James Klagge's Reviews > The Cross and the Lynching Tree

The Cross and the Lynching Tree by James H. Cone
Rate this book
Clear rating

's review
Feb 06, 2012

it was amazing
bookshelves: history, african-american, religion-theology, essays

A necessary book for whites to read. It presents the striking analogy between Jesus' crucifixion and blacks' lynching. In fact (in most translations--e.g., New Jerusalem Bible) Acts 10:39 reads that "they killed [Jesus] by hanging him on a tree." But none of the great theologians of the 20th Century ever so much as noted the comparison. And apparently the white Christian mobs viciously and publically lynched blacks or watched and cheered without ever noticing the irony that they were playing the role of the mob that called for and brought about Jesus' crucifixion. Not only was none of this noted during the decades of lynching, but white awareness of that era, to the extent that it ever existed, has rapidly turned to total amnesia. The theological moral to draw is that understanding of the cross comes from identification with the despised and outcast. "The lynching tree frees the cross from the false pieties of well-meaning Christians" (p. 161).
A memorable passage (p. 124): "Like Jesus who prayed to his Father to 'let this cup pass from me,' blacks also prayed to God to take away the bitter cups of slavery, segregation, and lynching. Just as Jesus cried from the cross, 'My God, my God, why hast thou forsaken me?' many lynched victims made similar outbursts of despair to God before they took their last breath, hoping for divine intervention that did not come. New Testament scholar William Barclay called Jesus' cry of abandonment 'the most staggering sentence in the gospel record.' Black cultural critic Stanley Crouch called it 'perhaps the greatest blues line of all time'."
James Cone has been a great theological commentator for over 40 years, and this book is as good as any of his work.
Addendum: I just checked the "Cotton Patch" version of Luke-Acts by Clarence Jordan (1912-1969). Sure enough, he makes the connection (10:39): "they lynched him, stringing him up on a tree." So the "great theologians" didn't make the connection, but a white one did. Jordan was the founder, in 1942, of the (in)famous interracial Koinonia Farm in Americus, Georgia. His renderings of the New Testament (done in the late 1960's) were meant to show its relevance to the world of the deep south of his time.

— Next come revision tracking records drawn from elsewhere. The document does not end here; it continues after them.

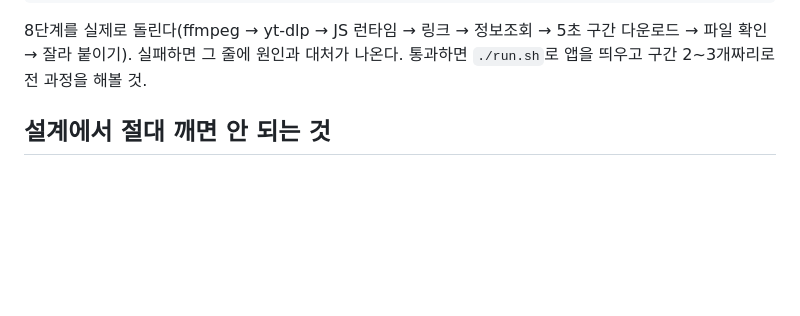
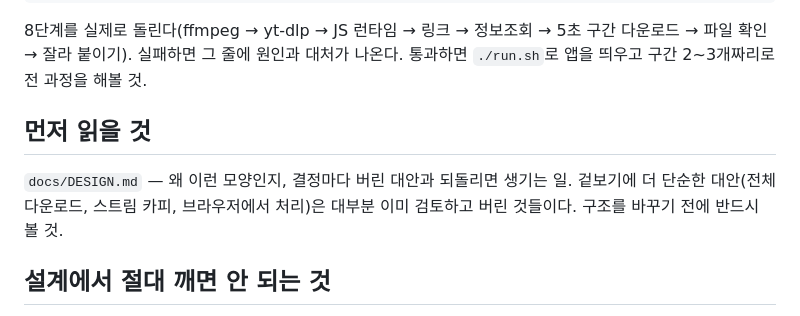
Before and after one commit to plnman/Vidoe_clip, a Markdown page: CLAUDE.md, the part around the change. Drawn GitHub-style; blank space fills up the shorter version.

```diff
--- a/CLAUDE.md
+++ b/CLAUDE.md
@@ -17,6 +17,12 @@
 8단계를 실제로 돌린다(ffmpeg → yt-dlp → JS 런타임 → 링크 → 정보조회 →
 5초 구간 다운로드 → 파일 확인 → 잘라 붙이기). 실패하면 그 줄에 원인과 대처가 나온다.
 통과하면 `./run.sh`로 앱을 띄우고 구간 2~3개짜리로 전 과정을 해볼 것.
+
+## 먼저 읽을 것
+
+`docs/DESIGN.md` — 왜 이런 모양인지, 결정마다 버린 대안과 되돌리면 생기는 일.
+겉보기에 더 단순한 대안(전체 다운로드, 스트림 카피, 브라우저에서 처리)은
+대부분 이미 검토하고 버린 것들이다. 구조를 바꾸기 전에 반드시 볼 것.
 
 ## 설계에서 절대 깨면 안 되는 것
 
```
Also changed, not shown: docs/DESIGN.md (added, +190 -0 lines).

Here is what Jordan had to say in the Preface to his "translation" of Paul's Epistles: "there just isn’t any word in our vocabulary which adequately translates the Greek word for 'crucifixion.' Our crosses are so shined, so polished, so respectable that to be impaled on one of them would seem to be a blessed experience. We have thus emptied the term 'crucifixion' of its original content of terrific emotion, of violence, of indignity and stigma, of defeat. I have translated it as 'lynching,' well aware that this is not technically correct. Jesus was officially tried and legally condemned, elements generally lacking in a lynching. But having observed the operation of Southern 'justice,' and at times having been its victim, I can testify that more people have been lynched 'by judicial action' than by unofficial ropes. Pilate at least had the courage and the honesty to publicly wash his hands and disavow all legal responsibility. 'See to it yourselves,' he told the mob. And they did. They crucified him in Judea and they strung him up in Georgia, with a noose tied to a pine tree."

Sign into Goodreads to see if any of your friends have read The Cross and the Lynching Tree.
Sign In »

Reading Progress

February 6, 2012 – Started Reading
February 6, 2012 – Shelved
February 6, 2012 – Shelved as: history
February 6, 2012 – Shelved as: african-american
February 6, 2012 – Shelved as: religion-theology
February 8, 2012 –
page 30
February 21, 2012 –
page 56
February 22, 2012 –
page 70
February 22, 2012 –
page 92
February 23, 2012 –
page 120
February 24, 2012 –
page 140
February 24, 2012 – Finished Reading
July 9, 2013 – Shelved as: essays

No comments have been added yet.